Take a look at a map of the United States and you’ll find an abundance of cities and towns named for the people who helped shape the nation through its early history. One such place is Stroudsburg, Pennsylvania, whose founding father built a legacy that is remembered fondly to this day.
Jacob Stroud was born in New Jersey in 1735, and his family relocated across the Delaware to Pennsylvania about 10 years later. Jacob’s father Barnard Stroud apprenticed him to Nicholas DePue, the first European settler in the area and a large landholder. DePue taught Jacob the farming trade, and he worked for DePue until he turned 21.
In 1756, the French and Indian War – fought between Britain and France over their holdings in North America – had been going on for two years. Jacob enlisted in the English Colonial Army as a private, joining his brothers James, John and Bernard, all of whom were already fighting. John Stroud was killed during the war, while Jacob took part in the Battle of Quebec in 1759 – considered the battle that turned the war in favor of the British.
Jacob was discharged from the army in 1761 and returned home to Smithfield Township. Later that year, he married Elizabeth McDowell, the granddaughter of his former mentor, Nicholas DePue. He became a prominent businessman and, in February 1769, Jacob purchased 300 acres of land west of Danbury. The purchase included a grist mill, a residence and other dwellings. Over time, as his family grew – he and Elizabeth had 12 children – he added a saw mill, a blacksmith shop, a tavern and a general store.
In 1775, the American Revolution broke out and Jacob once again served – this time as a captain (and, eventually, a colonel) in the ranks of the Continental Army, fighting against the British. After the war, he was a delegate to the first Pennsylvania Constitutional Convention (the colony achieved statehood in 1787); he later served as a representative in the Pennsylvania General Assembly.
Jacob spent his later years developing his land holdings and business. By 1788, he owned 1,400 acres – an amount he ultimately increased to 4,000 acres. As his children grew and got married, he built homes for those who remained in the area. Some of those homes still stand today – his son John’s residence is now the clubhouse of the Glenbrook Country Club, his son Daniel’s home is now the headquarters for the Monroe County Historical Association.

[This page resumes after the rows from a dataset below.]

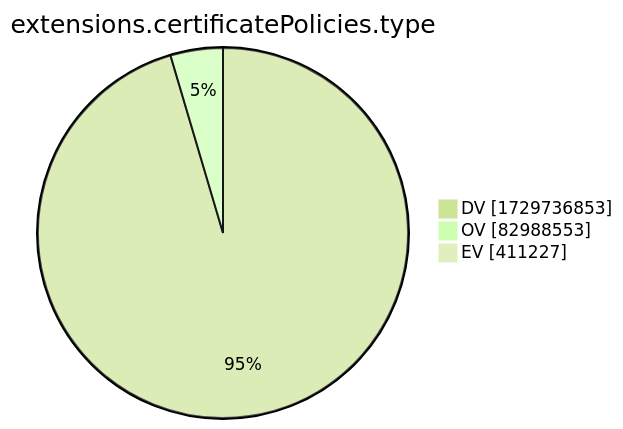
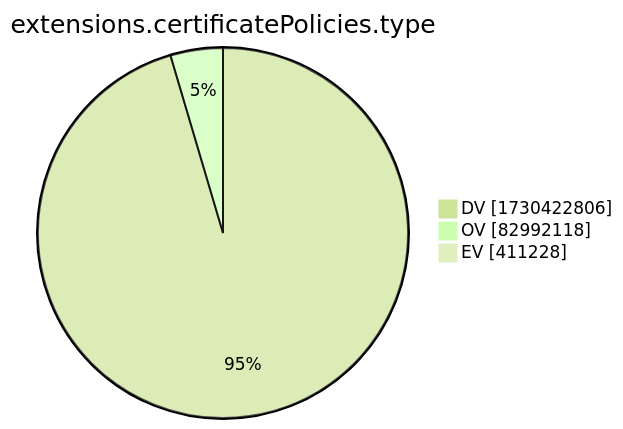
The tenth of 15 diagrams in xenon2022/README.md (christiankrug/ctmonitor_visualization), drawn with Mermaid (forest theme) before and after one commit. The commit also changed other lines of this file, not shown here.

````diff
--- a/xenon2022/README.md
+++ b/xenon2022/README.md
@@ -2881,7 +2881,7 @@
 ```mermaid
 pie showData
 title extensions.certificatePolicies.type
-"DV" :1729736853
-"OV" :82988553
-"EV" :411227
+"DV" :1730422806
+"OV" :82992118
+"EV" :411228
 ```
````
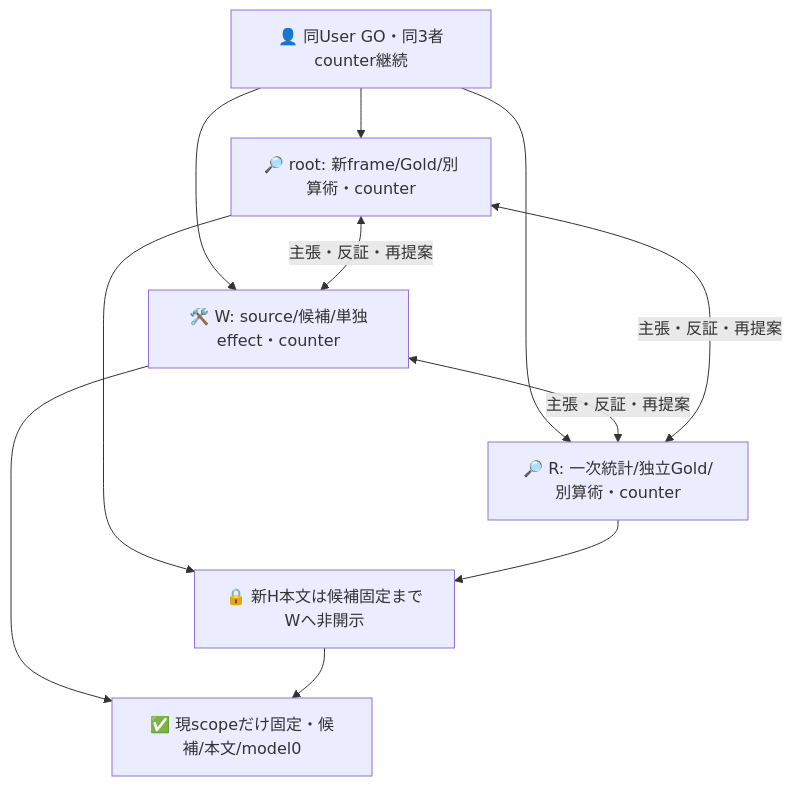
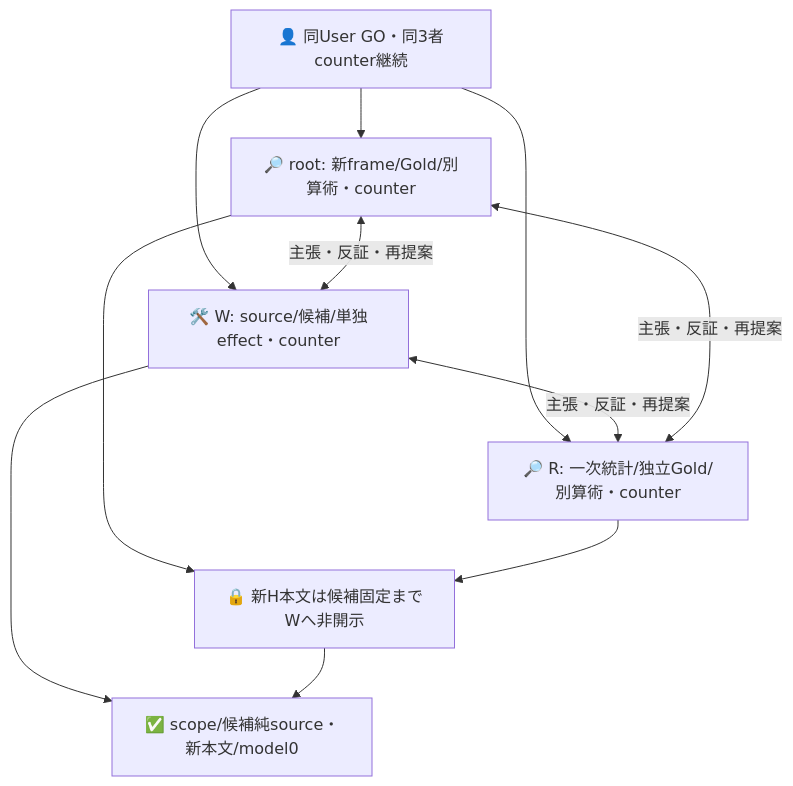
Before and after one commit to roccho-org/ops: the first of 2 diagrams in experiments/sys1-eval-loop/observation/README.md, drawn with Mermaid. The commit also changed other lines of this file and 4 other files, not shown here.

````diff
--- a/experiments/sys1-eval-loop/observation/README.md
+++ b/experiments/sys1-eval-loop/observation/README.md
@@ -45,13 +45,13 @@
 ```mermaid
 flowchart TB
   U["👤 同User GO・同3者counter継続"] --> P["🔎 root: 新frame/Gold/別算術・counter"]
   U --> W["🛠️ W: source/候補/単独effect・counter"]
   U --> R["🔎 R: 一次統計/独立Gold/別算術・counter"]
   P <-->|主張・反証・再提案| W
   W <-->|主張・反証・再提案| R
   R <-->|主張・反証・再提案| P
   P --> K["🔒 新H本文は候補固定までWへ非開示"]
   R --> K
-  W --> C["✅ 現scopeだけ固定・候補/本文/model0"]
+  W --> C["✅ scope/候補純source・新本文/model0"]
   K --> C
 ```
````
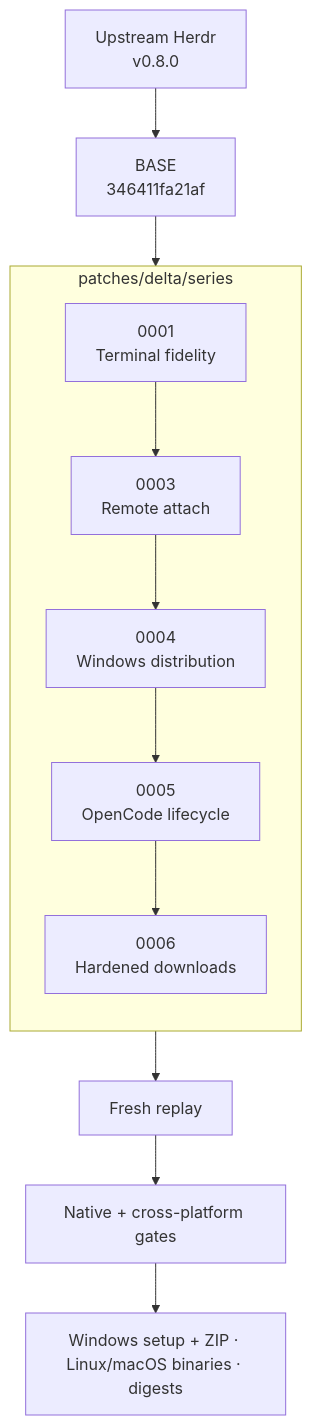
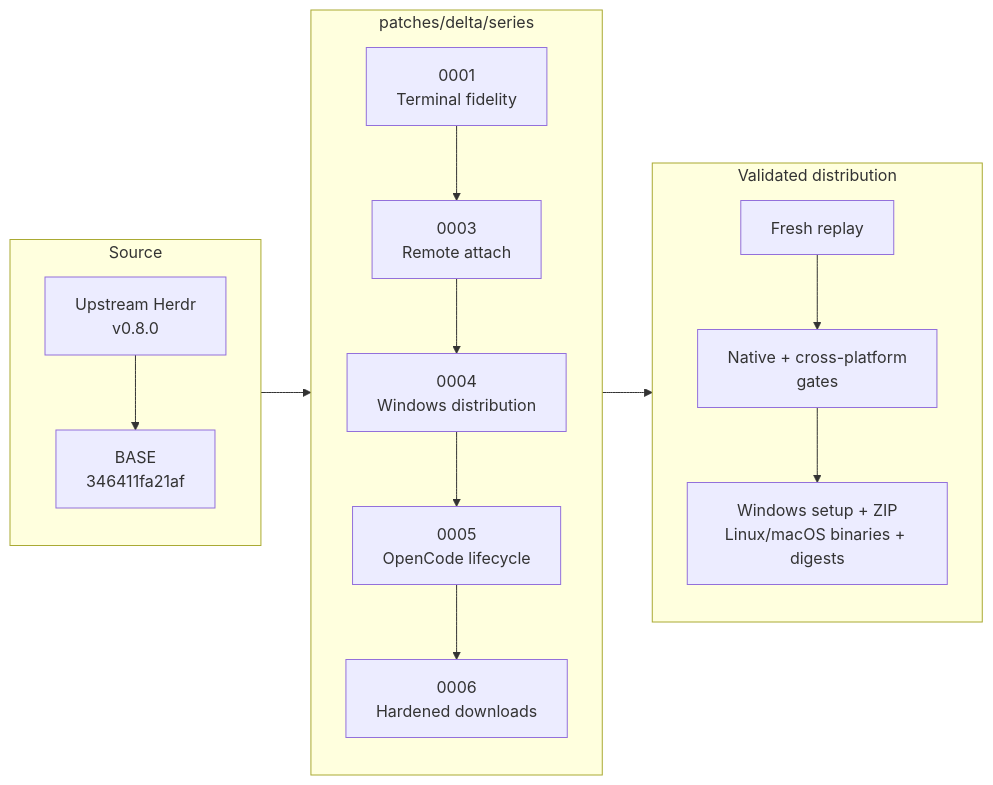
The diagram in docs/next/README.md (hdosys/herdr-win), drawn with Mermaid before and after one commit. The commit also changed other lines of this file and 1 other file, not shown here.

Commit message:
docs: foreground demo and compact patch flow

````diff
--- a/docs/next/README.md
+++ b/docs/next/README.md
@@ -54,17 +56,24 @@
 ```mermaid
-flowchart TB
-    U["Upstream Herdr<br/>v0.8.0"] --> B["BASE<br/>346411fa21af"]
+flowchart LR
+    subgraph S["Source"]
+        direction TB
+        U["Upstream Herdr<br/>v0.8.0"] --> B["BASE<br/>346411fa21af"]
+    end
 
     subgraph Q["patches/delta/series"]
         direction TB
         P1["0001<br/>Terminal fidelity"] --> P3["0003<br/>Remote attach"]
         P3 --> P4["0004<br/>Windows distribution"]
         P4 --> P5["0005<br/>OpenCode lifecycle"]
         P5 --> P6["0006<br/>Hardened downloads"]
     end
 
+    subgraph V["Validated distribution"]
+        direction TB
+        R["Fresh replay"] --> G["Native + cross-platform<br/>gates"]
+        G --> A["Windows setup + ZIP<br/>Linux/macOS binaries + digests"]
+    end
+
     B --> P1
-    P6 --> R["Fresh replay"]
-    R --> G["Native + cross-platform gates"]
-    G --> A["Windows setup + ZIP · Linux/macOS binaries · digests"]
+    P6 --> R
 ```
````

Finally, in 1799, Jacob laid out the plans for the town that bears his name. He died in 1806, at the age of 71. Though no paintings, drawings or sketches of Stroudsburg’s founder are known to exist, some believe that he is depicted as one of the soldiers in Benjamin West’s painting “The Death of General Wolfe” (pictured above), which illustrates a key moment from the Battle of Quebec.
To learn more about Stroudsburg, visit our website at www.takethreenights.com. For help planning a trip to discover the natural wonders that Jacob Stroud enjoyed centuries ago, drop us a line at firstname.lastname@example.org.